UNF Spinnaker

Halloween (1978) | History of Horror

The film's modest title screen.

The film's modest title screen.

Pierce Turner

Hang on for a minute...we're trying to find some more stories you might like.


Email This Story






Welcome to Spinnaker’s History of Horror. Here we will be taking a look back at everything spooky in both film and video games and analyze how horror has evolved over the last century. Check back at unfspinnaker.com every day for a new installment!

We’ve seen vampires, zombies and sharks stalk and kill people in our history of horror thus far, but what happens when a normal person is after your life? Halloween is one of the first and the best movie that answers that question.

Today, John Carpenter’s masterpiece is a household name for horror fans, but back in 1978 it was a modest indie film trying to tell the story of a murderer on the loose.
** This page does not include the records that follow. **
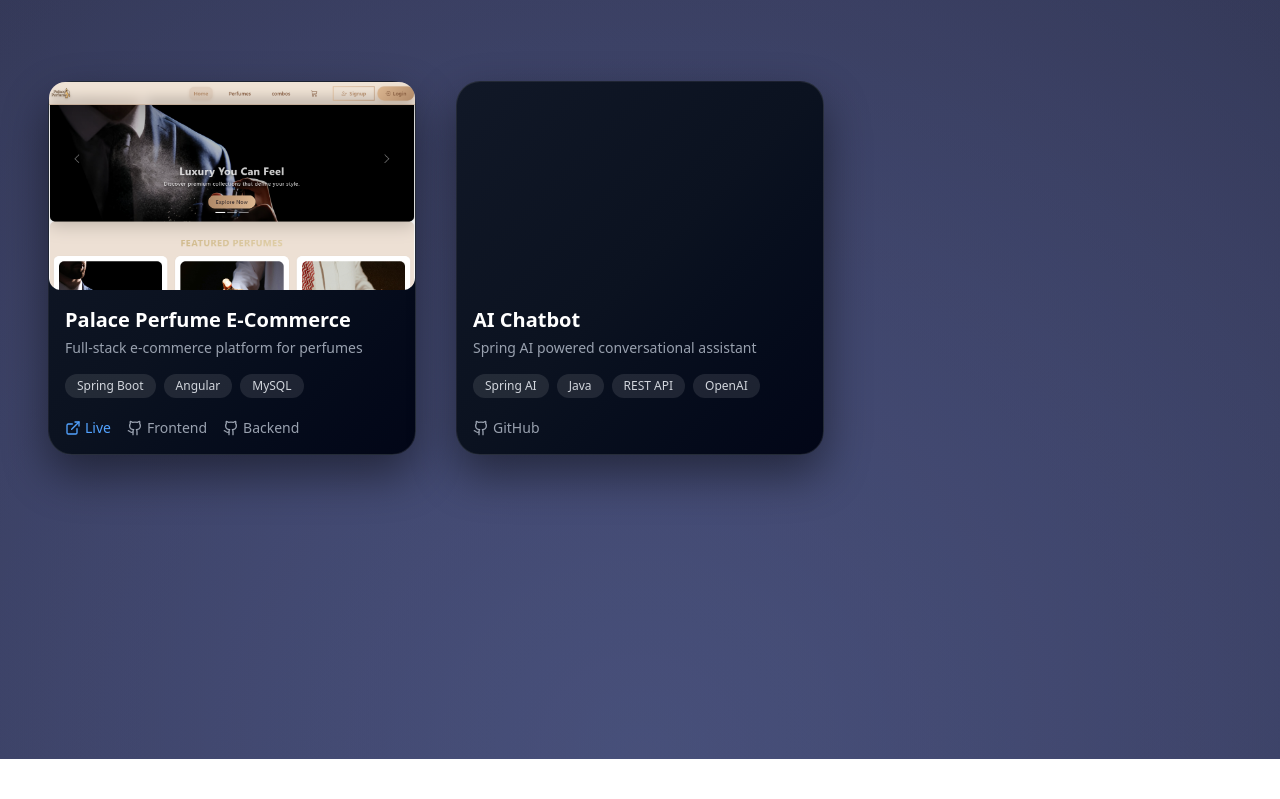
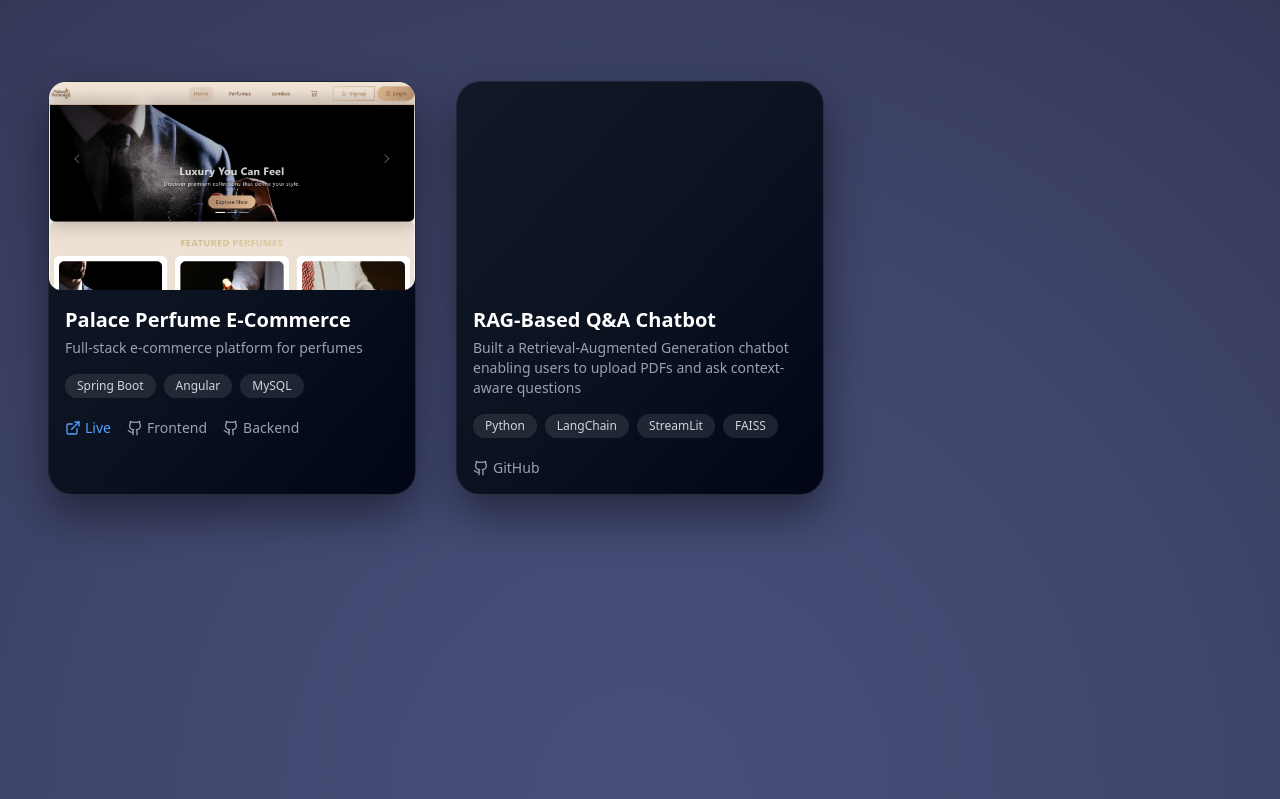
Before and after one commit to syedmohammedshadaab/portfolio, a React (Vite) app: page / in a window 1280 px wide. Shown: the part 2305-3104 px from the top of the page. Before the commit the page ends 3064 px from the top, so only its background shows below. Built offline with nearby package versions, Linux system fonts and the light colour scheme.

Commit message:
Added Desc and Tech in the project

```diff
--- a/src/pages/Projects.jsx
+++ b/src/pages/Projects.jsx
@@ -15,13 +15,13 @@ const projects = [
     tech: ["Spring Boot", "Angular", "MySQL"],
   },
   {
-    title: "AI Chatbot",
-    description: "Spring AI powered conversational assistant",
+    title: "RAG-Based Q&A Chatbot",
+    description: "Built a Retrieval-Augmented Generation chatbot enabling users to upload PDFs and ask context-aware questions",
     imageUrl: "",
     github: {
       repo: "https://github.com/syedmohammedshadaab/RAG_Question_Answering_bot",
     },
-    tech: ["Spring AI", "Java", "REST API", "OpenAI"],
+    tech: ["Python", "LangChain", "StreamLit", "FAISS"],
   },
 ];
 
```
The film stars Jamie Lee Curtis, daughter of Janet Leigh from Psycho. Curtis spend the first half of the movie mostly looking over her shoulder in the quiet town of Haddonfield as she slowly but surely suspects she’s being followed by someone. This is the creepiest part of the film when the masked killer is just watching from afar.

That masked killer is the now famous Michael Myers (no, not the Shrek actor). He doesn’t speak, he doesn’t run, and you really don’t even see his face, yet he’s one of the most iconic villains in horror history. Why? Because he is a human being who feels no pain, no remorse, #noregrets. But the big reason is that score. Director John Carpenter wrote the music for the movie and it is one of the scariest themes ever made.

What Halloween gets so right is the spirit of the titular holiday. There are pumpkins everywhere, trick-or-treaters, horror movies on the tv, and pranks. It makes you believe that anything really can happen on Halloween night. Naturally it’s the perfect film to watch on October 31, so put it on, make some popcorn, and don’t look behind you.

Halloween has a dizzying number of sequels and almost all of them terrible but check out Halloween II which basically acts like and extension of the original, and Halloween III: Season of the Witch if you want something completely different.

__

For more information or news tips, or if you see an error in this story or have any compliments or concerns, contact [email protected].

Leave a Comment

If you want a picture to show with your comment, go get a gravatar.




Navigate Left
  • Halloween (1978) | History of Horror

    Entertainment

    “The Lego Movie 2” rebuilds with heart and growing pains

  • Halloween (1978) | History of Horror

    Album Reviews

    Spielbergs channel 2000’s emo on “This Is Not The End”

  • Halloween (1978) | History of Horror

    Entertainment

    “Saturday Night Live” veterans to visit UNF

  • Halloween (1978) | History of Horror

    Entertainment

    Batman: No More

  • Halloween (1978) | History of Horror

    Album Reviews

    10,000 Listens or Less: Shmu – “Lead Me to the Glow”

  • Halloween (1978) | History of Horror

    Entertainment

    PHOTO GALLERY: 15 Views of Jacksonville, 12 views of a night of literary discussion

  • Halloween (1978) | History of Horror

    Album Reviews

    Bring Me The Horizon’s “Amo” is a successful experiment

  • Halloween (1978) | History of Horror

    Entertainment

    A moment in the woods: UNF Musical Theatre Club’s “Into the Woods” review

  • Halloween (1978) | History of Horror

    Entertainment

    Musical Theatre Club takes you Into The Woods

  • Halloween (1978) | History of Horror

    Entertainment

    “Glass”: Unbreakable premise, Split ending

Navigate Right
The Student News Site of University of North Florida
Halloween (1978) | History of Horror